it is built upon adistributed open source internet protocol, consensus ledger and native cryptocurrencyabbreviated as XRP (ripples).
Released in 2012, Ripple purports to enable “secure, instantly and nearly free global financial transactions of any size with no chargebacks.
It supports tokens representingfiat currency, cryptocurrency, commodity or any other unit of value such as frequent flier miles or mobile minutes.
At its core, Ripple is based around a shared and public database or ledger, which uses a consensus process that allows for payments, exchanges and remittance in a distributed process.
The predecessor to the Ripple payment protocol, Ripplepay, was first developed in 2004 by Ryan Fugger, a web developer inVancouver, British Columbia.
Fugger conceived of the idea after working on a local exchange trading system in Vancouver,
and his intent was to create a monetary system that was decentralized and could effectively allow individuals and communities to create their own money.

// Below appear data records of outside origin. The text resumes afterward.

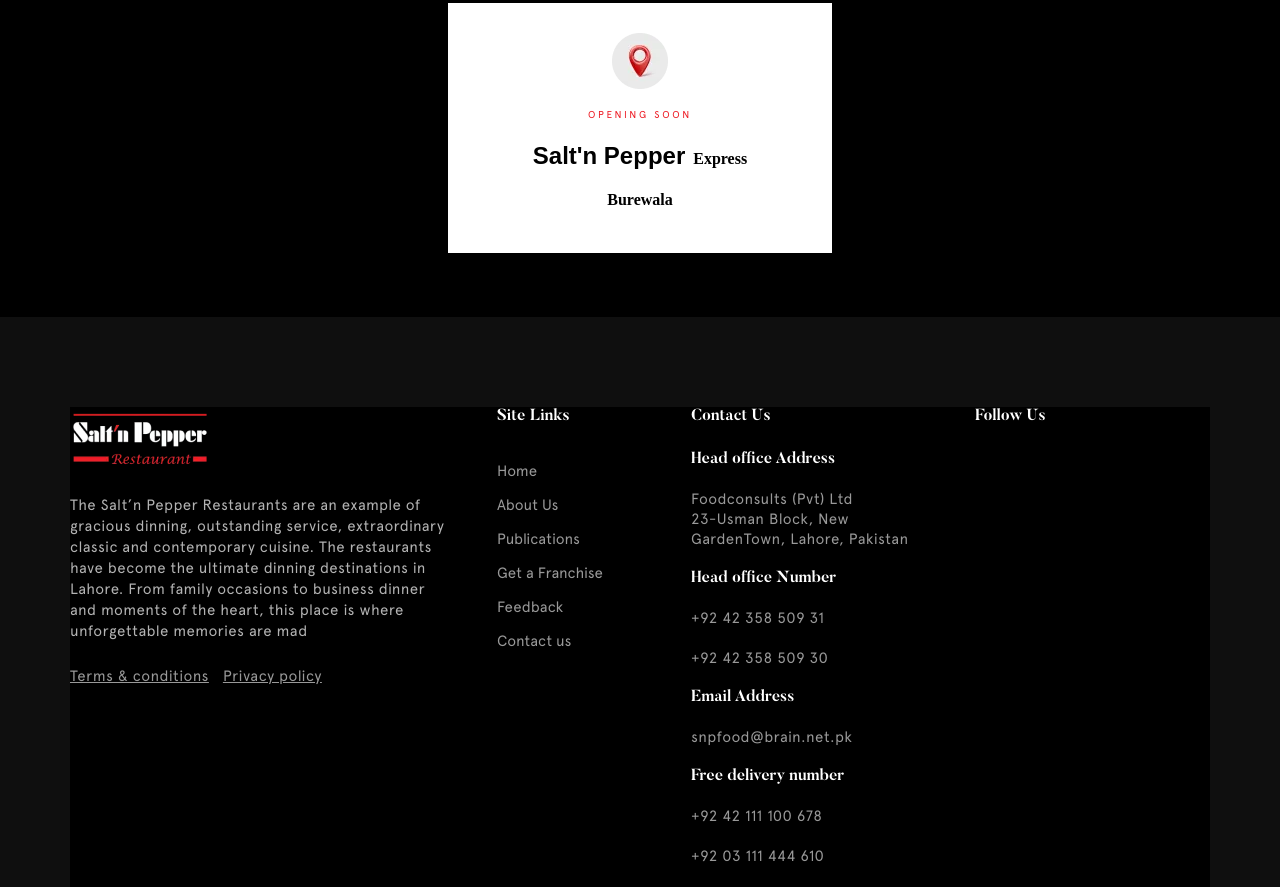
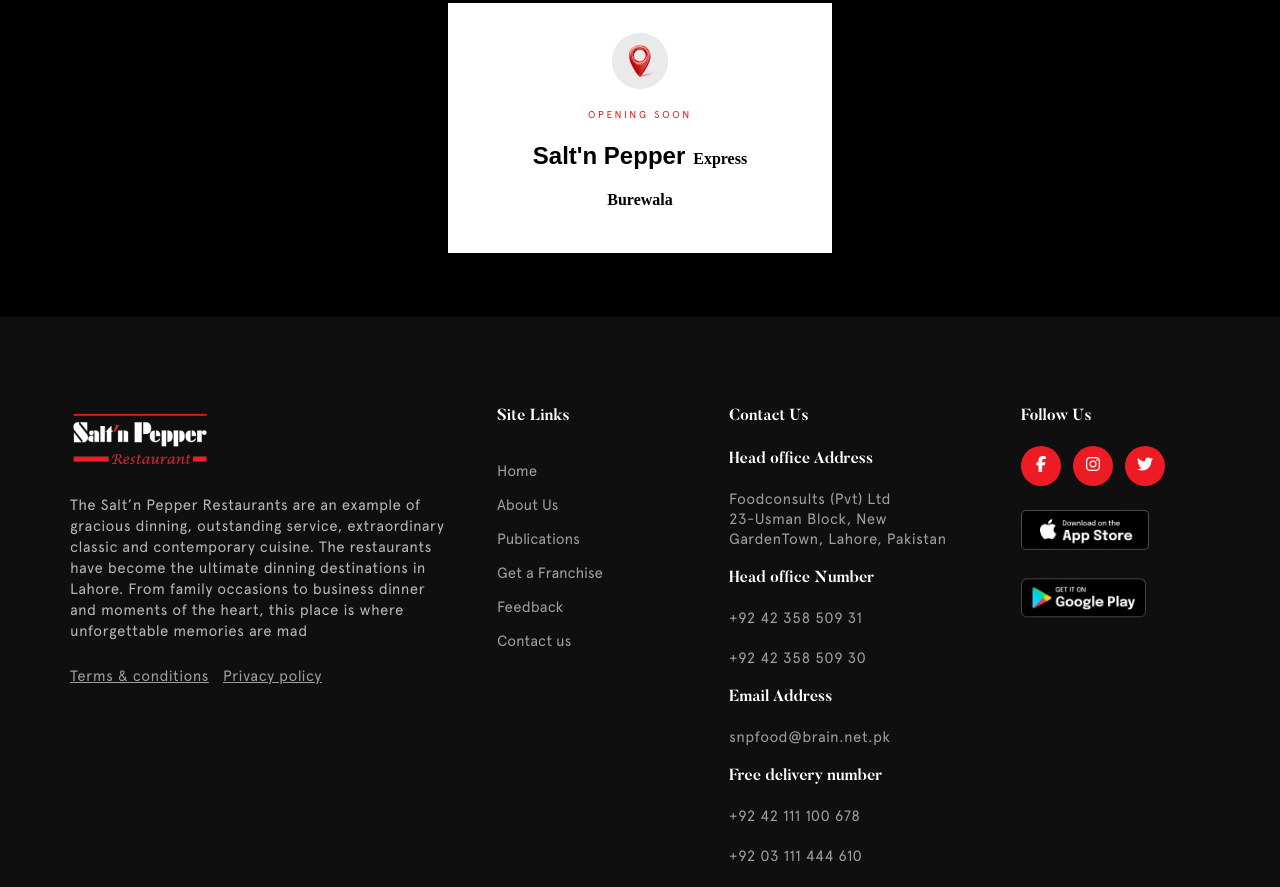
Before and after one commit to MuhammadAhmedLakhani/Web-Designing-Project, a plain HTML site: page index.html in a window 1280 px wide. Shown: the part 6652-7539 px from the top of the page. Drawn offline with Linux system fonts and the light colour scheme.

Commit message:
completed the footer section

```diff
--- a/index.html
+++ b/index.html
@@ -455,6 +455,15 @@
             </div>
             <div class="social">
                     <h3 class="highlight">Follow Us</h3>
+                    <div class="social-links">
+                        <a href="#"><i class="fa-brands fa-facebook-f"></i></a>
+                        <a href="#"><i class="fa-brands fa-instagram"></i></a>
+                        <a href="#"><i class="fa-brands fa-twitter"></i></a>
+                    </div>
+                    <div class="store">
+                            <img src="images/footer-image2.webp" alt="" width="" height="">
+                            <img src="images/footer-image3.webp" alt="" width="" height="">
+                    </div>
             </div>
         </div>
 
--- a/style.css
+++ b/style.css
@@ -515,8 +515,6 @@
 .footer-container {
     width: 1140px;
     height: 480px;
-
-    background-color: #000;
     margin: 0px auto;
 }
 
@@ -606,6 +604,7 @@
 .footer-contact {
     width: 280px;
     height: 425px;
+    margin-left: 38px;
 }
 .footer-contact :nth-child(1){
     margin-bottom: 24px;
@@ -631,4 +630,26 @@
     width: 185px;
     height: 425px;
     vertical-align: top;
+    margin-left: 8px;
 }
+.social-links {
+    width: 196;
+    height: 40px;
+    margin-bottom: 24px;
+}
+.social-links > a {
+    display: inline-block;
+    width: 40px;
+    height: 40px;
+    text-align: center;
+    padding-top: 10px;
+    background-color: #ed1c24;
+    margin-right: 8px;
+    border-radius: 50px;
+    color: #fff;
+}
+.store > img{
+    width: 196;
+    height: 40px;
+    margin-bottom: 24px;
+}
```
Also changed, not shown: images/footer-image2.webp (added), images/footer-image3.webp (added).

Fugger’s first iteration of this system, RipplePay.com, debuted in 2005 as a financial service to provide secure payment options to members of an online community via a global network.
This led to the conception of a new system byJed McCaleb of eDonkey network, which was designed and built by Arthur Britto and David Schwartz.

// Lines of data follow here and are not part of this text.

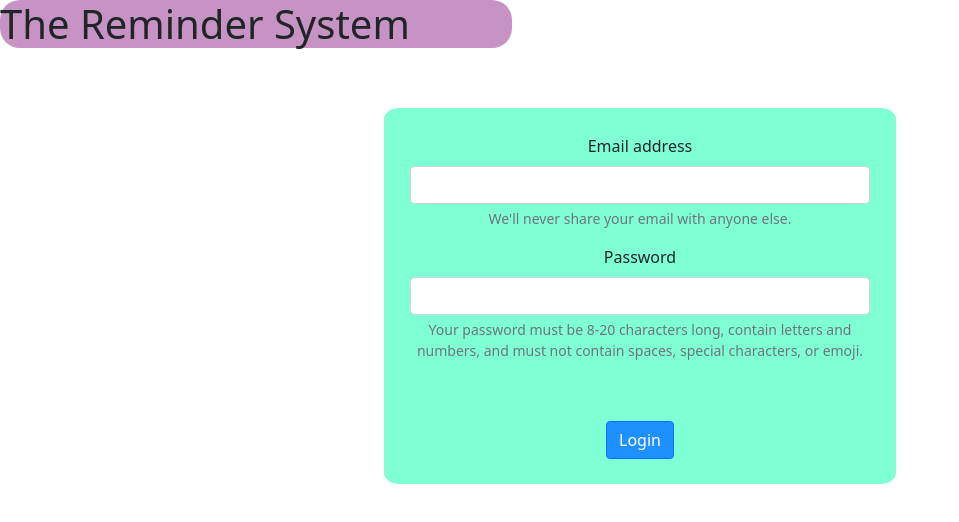
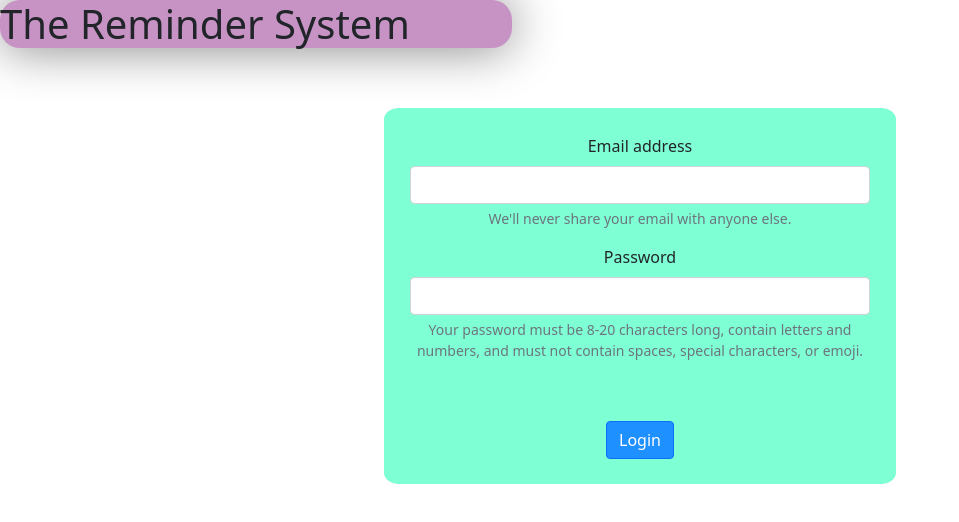
Before and after one commit to WrongMice/PBL-Project, a plain HTML site: page login_page.html in a window 1280 px wide. Shown: the whole page, without its empty margins (0-959 px from the left). Drawn offline with nearby package versions, Linux system fonts and the light colour scheme.

Commit message:
modifined login page heading

```diff
--- a/login_page.html
+++ b/login_page.html
@@ -17,7 +17,7 @@
     <link rel="stylesheet" href="style.css" />
   </head>
   <body>
-    <h1 class="heading_tag">The Reminder System</h1>
+    <h1 id="heading_tag">The Reminder System</h1>
 
     <script
       src="https://cdn.jsdelivr.net/npm/bootstrap@5.1.3/dist/js/bootstrap.bundle.min.js"
--- a/style.css
+++ b/style.css
@@ -75,11 +75,12 @@
   margin-top: 10px;
   margin-left: 70%;
 }
-h1 {
+#heading_tag {
   background-color: rgb(199, 147, 196);
   text-align: left;
   margin-right: 60%;
   border-radius: 20px;
+  box-shadow: 0 0 50px grey;
 }
 
 #singupbtn {
```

In May 2011, they began developing a digital currency system in which transactions were verified by consensus among members of the network,
rather than by the mining process used by bitcoin, which relies on blockchain ledgers.
This new version of the Ripple system was therefore designed to eliminate bitcoin’s reliance on centralized exchanges,
use less electricity than bitcoin, and perform transactions much more quickly than bitcoin.
Chris Larsen,who had previously founded the lending services companies E-Loan and Prosper,
joined the team in August 2012, and together McCaleb and Larsen approached Ryan Fugger with their digital currency idea.
After discussions with long-standing members of the Ripple community, Fugger handed over the reins.
In September 2012 the team co-founded the corporation OpenCoin,or OpenCoin Inc.
On June 13, 2016, Ripple obtained a virtual currency license from the New York State Department of Financial Services,
making it the fourth company with a BitLicense.
On August 19, 2016, SBI Ripple Asia announced the creation of a Japanese consortium of banks in a new network that will use Ripple’s technology for payments and settlement.
The consortium was officially launched on October 25, 2016 with 42 member banks.
As of July 2017, 61 Japanese banks had joined, representing over 80% of total banking assets in Japan.
On September 23, 2016, Ripple announced the creation of the first interbank group for global payments based on distributed financial technology.
As of April 2017, members of the network known as the Global Payments Steering Group (GPSG) are Bank of America Merrill Lynch, Canadian Imperial Bank of Commerce, Mitsubishi UFJ Financial Group, Royal Bank of Canada, Santander, Standard Chartered, UniCredit and Westpac Banking Corporation.
The group will “oversee the creation and maintenance of Ripple payment transaction rules, formalized standards for activity using Ripple,
and other actions to support the implementation of Ripple payment capabilities
According to Bitcoin Charts, ripples were trading at around 115 per $1 (US) on May 17, 2013. (In early April, the price wasabout 1,000 per $1, so the currency has appreciated.
In addition to giving Bitcoin more ways to connect with those using other forms of currency,
Ripple promises expedited transactions and increased stability.
As a distributed network, Ripple does not depend on a single company to manage and secure the transaction database.
Consequently, there is no waiting on block confirmations, and transaction confirmations can go through the network quickly.
Another advantage of using peer-to-peer is the absence of a “central target or point of failure in the system,” Ripple’s backers note
In many ways, yes. Like Bitcoin,
Ripple’s XRP unit is a digital form of currency based on mathematical formulae and has a limited number of units that can ultimately be mined.
Both forms of currency can be transferred from account to account (peer-to-peer, or P2P) without the need for any intervening third party.
And both provide digital security to guard against the possibility of counterfeit coins
Year to date,
Ripple’s XRP has seen its value jump more than 7,000% and its market cap increase by nearly 7,700%